The citrus soda 7-UP was created in 1929; "7" was selected because the original containers were 7 ounces. "UP" indicated the direction of the bubbles.
Charles Joseph Whitman was an engineering student and former United States Marine. On the afternoon of August 1, 1966 he killed seventeen people and wounded thirty-two others in a mass shooting rampage located in and around the Tower of the University of Texas in Austin. Three people were shot and killed inside the university's tower and eleven others were murdered after Whitman fired at random from the 28th-floor observation deck of the Main Building.
Prior to the shootings at the University of Texas, Whitman had murdered both his wife and mother in Austin.
Whitman was shot and killed by Austin Police Officer Houston McCoy.
WORD FOR TODAY
1. Surpassing others; preeminent or supreme.
2. Lying beyond the ordinary range of perception.
a. Transcending the Aristotelian categories.
b. In Kant's theory of knowledge, being beyond the limits of experience and hence unknowable.
4. Being above and independent of the material universe. Used of the Deity.
In religion transcendence refers to the aspect of God's nature and power which is wholly independent of (and removed from) the material universe. This is contrasted with immanence where God is fully present in the physical world and thus accessible to creatures in various ways. In religious experience transcendence is a state of being that has overcome the limitations of physical existence and by some definitions has also become independent of it. This is typically manifested in prayer, seance, meditation, psychedelics and paranormal "visions".
(born August 1, 1973)
Tempestt Bledsoe is an American actress. She is best known for her childhood role as Vanessa Huxtable on the long-running NBC sitcom The Cosby Show.
Note: A few years ago, I saw Tempestt Bledsoe sitting outside her room on the VIP floor of the Contemporary Resort at Walt Disney World. She smiled at me as I walked by and gave me a little wave. A guy tends to remember little things like that.
(Aug. 1, 1942 - Aug. 9, 1995)
Jerry Garcia was an American musician who was best known for his lead guitar work, singing and songwriting with the band the Grateful Dead.
Later in life, Garcia was sometimes ill because of his unstable weight, and in 1986 went into a diabetic coma that nearly cost him his life. Although his overall health improved somewhat after that, he also struggled with heroin and cocaine addictions, and was staying in a California drug rehabilitation facility when he died of a heart attack in August 1995
In 1987, ice cream manufacturer Ben & Jerry's came out with Cherry Garcia (my favorite ice cream flavor) which is named after the guitarist and consists of "cherry ice cream with cherries and fudge flakes"
(Aug. 1, 1933 - May 4, 2009)
Dom DeLuise was an American actor, comedian, film director, television producer, chef, and author.

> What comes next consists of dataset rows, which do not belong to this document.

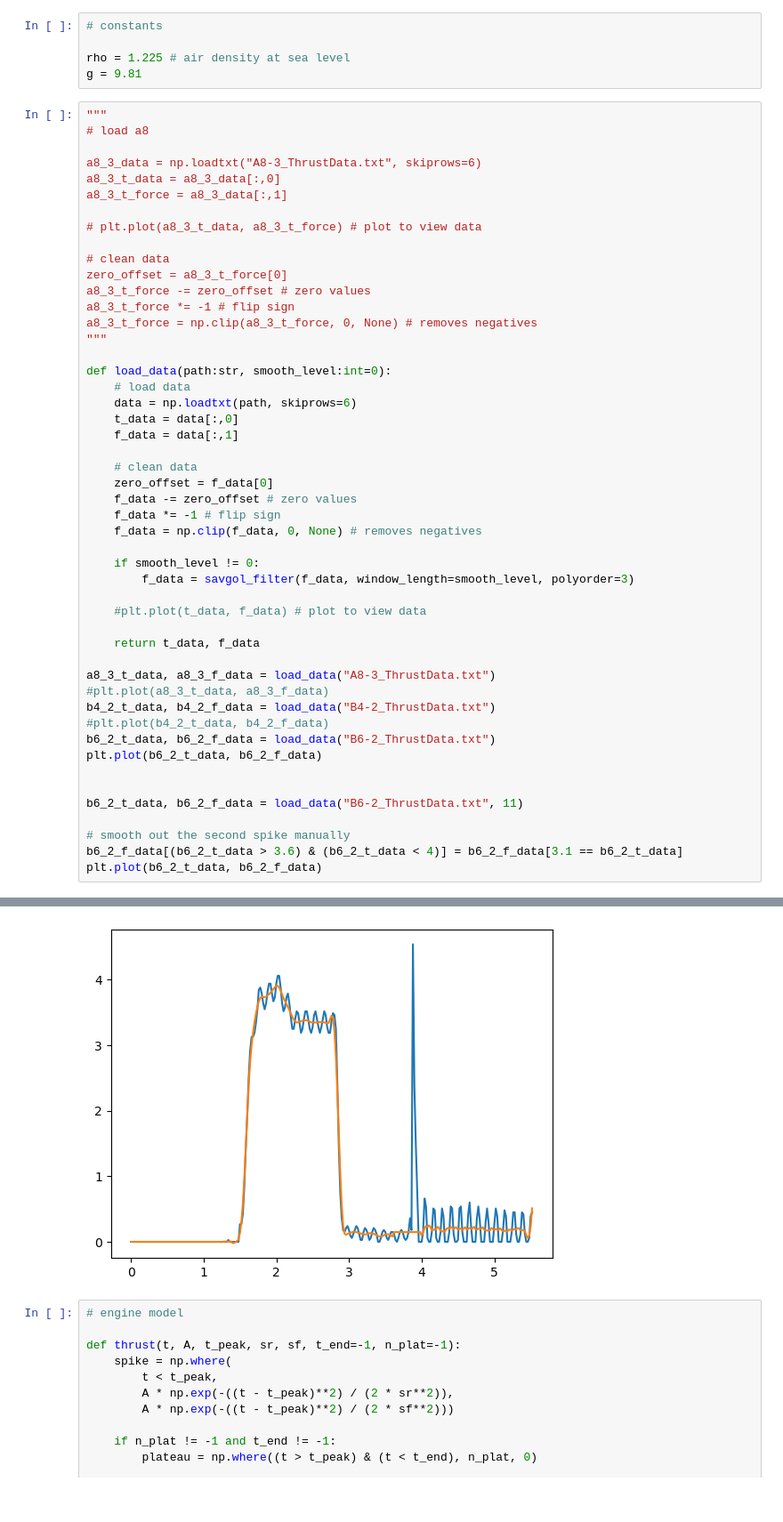
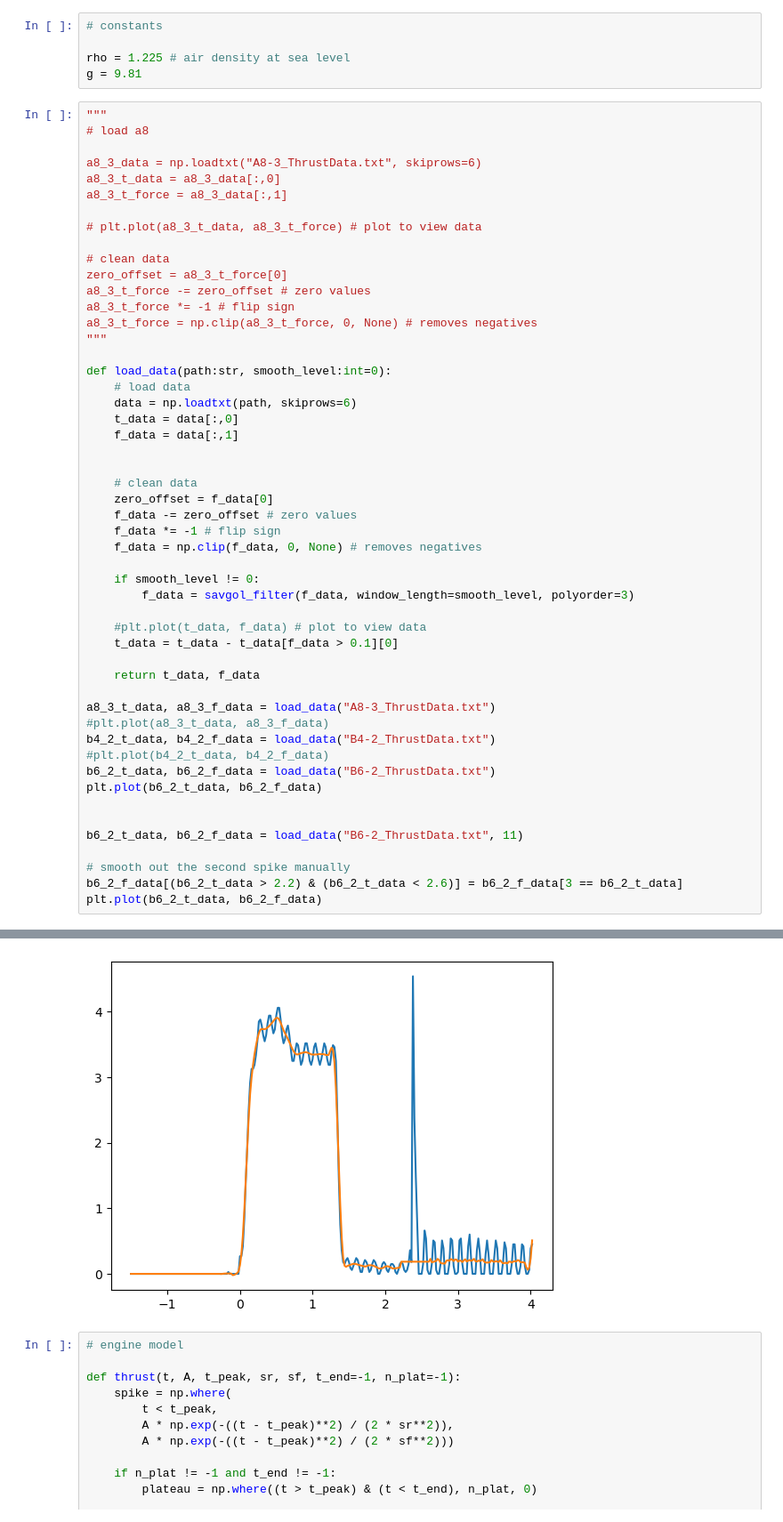
Before and after one commit to Johang727/EGR215, a Jupyter notebook: Final/Final.ipynb, the cells around one changed output, grey strips where cells are left out. Shown at 89% size. Drawn from its saved outputs; the diff is of its cells as text.

```diff
--- a/Final/Final.ipynb
+++ b/Final/Final.ipynb
@@ -34,35 +42,37 @@ def load_data(path:str, smooth_level:int=0):
     t_data = data[:,0]
     f_data = data[:,1]
 
+
     # clean data
     zero_offset = f_data[0]
     f_data -= zero_offset # zero values
     f_data *= -1 # flip sign
     f_data = np.clip(f_data, 0, None) # removes negatives
 
     if smooth_level != 0:
         f_data = savgol_filter(f_data, window_length=smooth_level, polyorder=3)
 
     #plt.plot(t_data, f_data) # plot to view data
+    t_data = t_data - t_data[f_data > 0.1][0]
 
     return t_data, f_data
 
 a8_3_t_data, a8_3_f_data = load_data("A8-3_ThrustData.txt")
 #plt.plot(a8_3_t_data, a8_3_f_data)
 b4_2_t_data, b4_2_f_data = load_data("B4-2_ThrustData.txt")
 #plt.plot(b4_2_t_data, b4_2_f_data)
 b6_2_t_data, b6_2_f_data = load_data("B6-2_ThrustData.txt")
 plt.plot(b6_2_t_data, b6_2_f_data)
 
 
 b6_2_t_data, b6_2_f_data = load_data("B6-2_ThrustData.txt", 11)
 
 # smooth out the second spike manually
-b6_2_f_data[(b6_2_t_data > 3.6) & (b6_2_t_data < 4)] = b6_2_f_data[3.1 == b6_2_t_data]
+b6_2_f_data[(b6_2_t_data > 2.2) & (b6_2_t_data < 2.6)] = b6_2_f_data[3 == b6_2_t_data]
 plt.plot(b6_2_t_data, b6_2_f_data)
 # %% [output]
 [<matplotlib.lines.Line2D at 0x...>]
-[figure, old version]
+[figure, new version]
 # %%
 # engine model
 
```
Also changed, not shown: parts of 5 cells of this notebook, 1 other file.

He was the father of actor, director, pianist, and writer Peter DeLuise, actor David DeLuise, and actor Michael DeLuise. He starred in a number of movies directed by Mel Brooks, in a series of films with career-long best friend Burt Reynolds, and as a voice actor in various animated films.
(Aug. 1, 1770 - Sept. 1, 1838)
William Clark was an American explorer, soldier, Indian agent, and territorial governor. A native of Virginia, he grew up in pre-statehood Kentucky before later settling in what became the state of Missouri. Clark was a planter and slaveholder.
Along with Meriwether Lewis, Clark led the Lewis and Clark Expedition of 1803 to 1806 across the Louisiana Purchase to the Pacific Ocean, and claimed the Pacific Northwest for the United States. Afterward, he served as governor of the Missouri Territory. From 1822 until his death in 1838, he served as Superintendent of Indian Affairs.
Man is an artifact designed for space travel. He is not designed to remain in his present biologic state any more than a tadpole is designed to remain a tadpole.
--William S. Burroughs